• [Information shown]:
####################

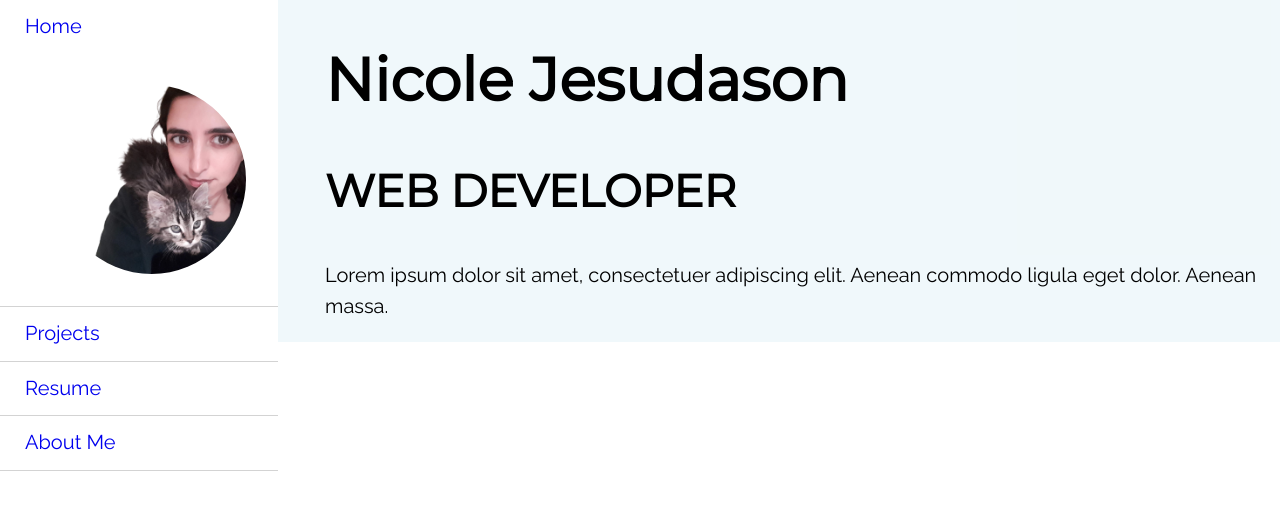
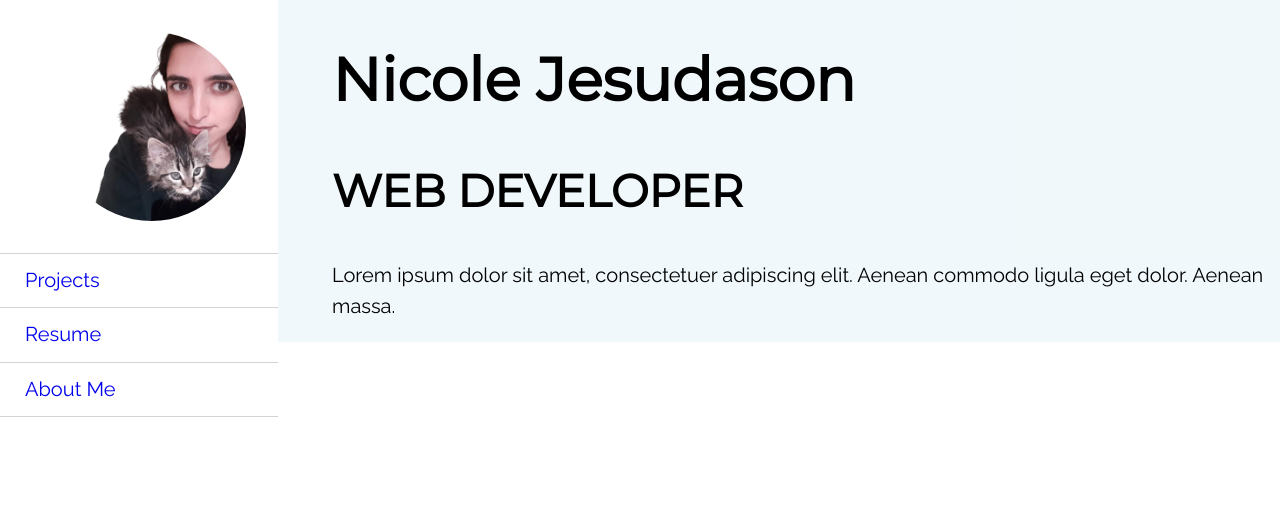
Before and after one commit to jesudason/resume, a React (Create React App) app: page / in a window 1280 px wide. Shown: the top 510 px of the page. Built offline with nearby package versions, Linux system fonts and the light colour scheme.

Commit message:
add grid layout

```diff
--- a/package.json
+++ b/package.json
@@ -7,6 +7,7 @@
     "node-sass": "^4.12.0",
     "react": "^16.9.0",
     "react-dom": "^16.9.0",
+    "react-flexbox-grid": "^2.1.2",
     "react-icons": "^3.11.0",
     "react-router-dom": "^5.0.1",
     "react-scripts": "3.1.1",
--- a/src/App.js
+++ b/src/App.js
@@ -5,6 +5,7 @@ import Socials from "./Socials.js";
 import Resume from "./pages/Resume";
 import Sidenav from "./modules/Sidenav";
 import About from "./pages/About";
+import { Grid, Row, Col } from "react-flexbox-grid";
 
 import "./App.scss";
 
@@ -28,12 +29,12 @@ function AppRouter() {
   return (
     <Router>
       <div className="App">
-        <div className="page__wrapper">
-          <div className="row">
-            <div className="col-xs-12 col-sm-3">
+        <Grid fluid>
+          <Row>
+            <Col xs={12} md={3}>
               <Sidenav />
-            </div>
-            <div className="col-xs-12 col-sm-9">
+            </Col>
+            <Col xs={12} md={9}>
               <Switch>
                 {routes.map((route, index) => (
                   // Render more <Route>s with the same paths as
@@ -46,9 +47,9 @@ function AppRouter() {
                   />
                 ))}
               </Switch>
-            </div>
-          </div>
-        </div>
+            </Col>
+          </Row>
+        </Grid>
       </div>
     </Router>
   );
--- a/src/App.scss
+++ b/src/App.scss
@@ -10,24 +10,35 @@
 
   .container {
     display: grid;
-    grid-template-columns: 10rem 10rem 10rem;
-    grid-gap: 1rem;
+    grid-template-columns: 1fr 1fr 1fr;
+    grid-template-rows: 1fr 1fr 1fr;
+    gap: 0px 0px;
+    grid-template-areas:
+      "sidebar main main"
+      "sidebar main main"
+      "sidebar main main";
+  }
+  .sidebar {
+    grid-area: sidebar;
+  }
+  .main {
+    grid-area: main;
   }
 
   .page__wrapper {
-    padding: 21px 25px;
+    // padding: 21px 25px;
     // height: 100%;
     // overflow: hidden;
   }
 }
 
-@media only screen and (min-width: 64rem) {
-  .App {
-    .page__wrapper {
-      padding: 0;
-    }
-  }
-}
+// @media only screen and (min-width: 64rem) {
+//   .App {
+//     .page__wrapper {
+//       padding: 0;
+//     }
+//   }
+// }
 
 // @media only screen and (min-width: 75rem) {
 //   .page__wrapper {
--- a/src/styles/_globals.scss
+++ b/src/styles/_globals.scss
@@ -7,6 +7,9 @@ $box-shadow: 1px 2px 0px rgba(0, 0, 0, 0.4);
 $border-white: solid white 2px;
 $border-radius: 5px;
 
+.sr-only {
+  display: none;
+}
 ul {
   padding-left: 0;
   list-style: none;
```
Also changed, not shown: 1 other file (tests, documents, lock files or other folders).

####################

• [What the task requires]: Retype the entries above word for word, minus any images.

• [Task solution]:
Before and after one commit to jesudason/resume, a React (Create React App) app: page / in a window 1280 px wide. Shown: the top 510 px of the page. Built offline with nearby package versions, Linux system fonts and the light colour scheme.

Commit message:
add grid layout

```diff
--- a/package.json
+++ b/package.json
@@ -7,6 +7,7 @@
     "node-sass": "^4.12.0",
     "react": "^16.9.0",
     "react-dom": "^16.9.0",
+    "react-flexbox-grid": "^2.1.2",
     "react-icons": "^3.11.0",
     "react-router-dom": "^5.0.1",
     "react-scripts": "3.1.1",
--- a/src/App.js
+++ b/src/App.js
@@ -5,6 +5,7 @@ import Socials from "./Socials.js";
 import Resume from "./pages/Resume";
 import Sidenav from "./modules/Sidenav";
 import About from "./pages/About";
+import { Grid, Row, Col } from "react-flexbox-grid";
 
 import "./App.scss";
 
@@ -28,12 +29,12 @@ function AppRouter() {
   return (
     <Router>
       <div className="App">
-        <div className="page__wrapper">
-          <div className="row">
-            <div className="col-xs-12 col-sm-3">
+        <Grid fluid>
+          <Row>
+            <Col xs={12} md={3}>
               <Sidenav />
-            </div>
-            <div className="col-xs-12 col-sm-9">
+            </Col>
+            <Col xs={12} md={9}>
               <Switch>
                 {routes.map((route, index) => (
                   // Render more <Route>s with the same paths as
@@ -46,9 +47,9 @@ function AppRouter() {
                   />
                 ))}
               </Switch>
-            </div>
-          </div>
-        </div>
+            </Col>
+          </Row>
+        </Grid>
       </div>
     </Router>
   );
--- a/src/App.scss
+++ b/src/App.scss
@@ -10,24 +10,35 @@
 
   .container {
     display: grid;
-    grid-template-columns: 10rem 10rem 10rem;
-    grid-gap: 1rem;
+    grid-template-columns: 1fr 1fr 1fr;
+    grid-template-rows: 1fr 1fr 1fr;
+    gap: 0px 0px;
+    grid-template-areas:
+      "sidebar main main"
+      "sidebar main main"
+      "sidebar main main";
+  }
+  .sidebar {
+    grid-area: sidebar;
+  }
+  .main {
+    grid-area: main;
   }
 
   .page__wrapper {
-    padding: 21px 25px;
+    // padding: 21px 25px;
     // height: 100%;
     // overflow: hidden;
   }
 }
 
-@media only screen and (min-width: 64rem) {
-  .App {
-    .page__wrapper {
-      padding: 0;
-    }
-  }
-}
+// @media only screen and (min-width: 64rem) {
+//   .App {
+//     .page__wrapper {
+//       padding: 0;
+//     }
+//   }
+// }
 
 // @media only screen and (min-width: 75rem) {
 //   .page__wrapper {
--- a/src/styles/_globals.scss
+++ b/src/styles/_globals.scss
@@ -7,6 +7,9 @@ $box-shadow: 1px 2px 0px rgba(0, 0, 0, 0.4);
 $border-white: solid white 2px;
 $border-radius: 5px;
 
+.sr-only {
+  display: none;
+}
 ul {
   padding-left: 0;
   list-style: none;
```
Also changed, not shown: 1 other file (tests, documents, lock files or other folders).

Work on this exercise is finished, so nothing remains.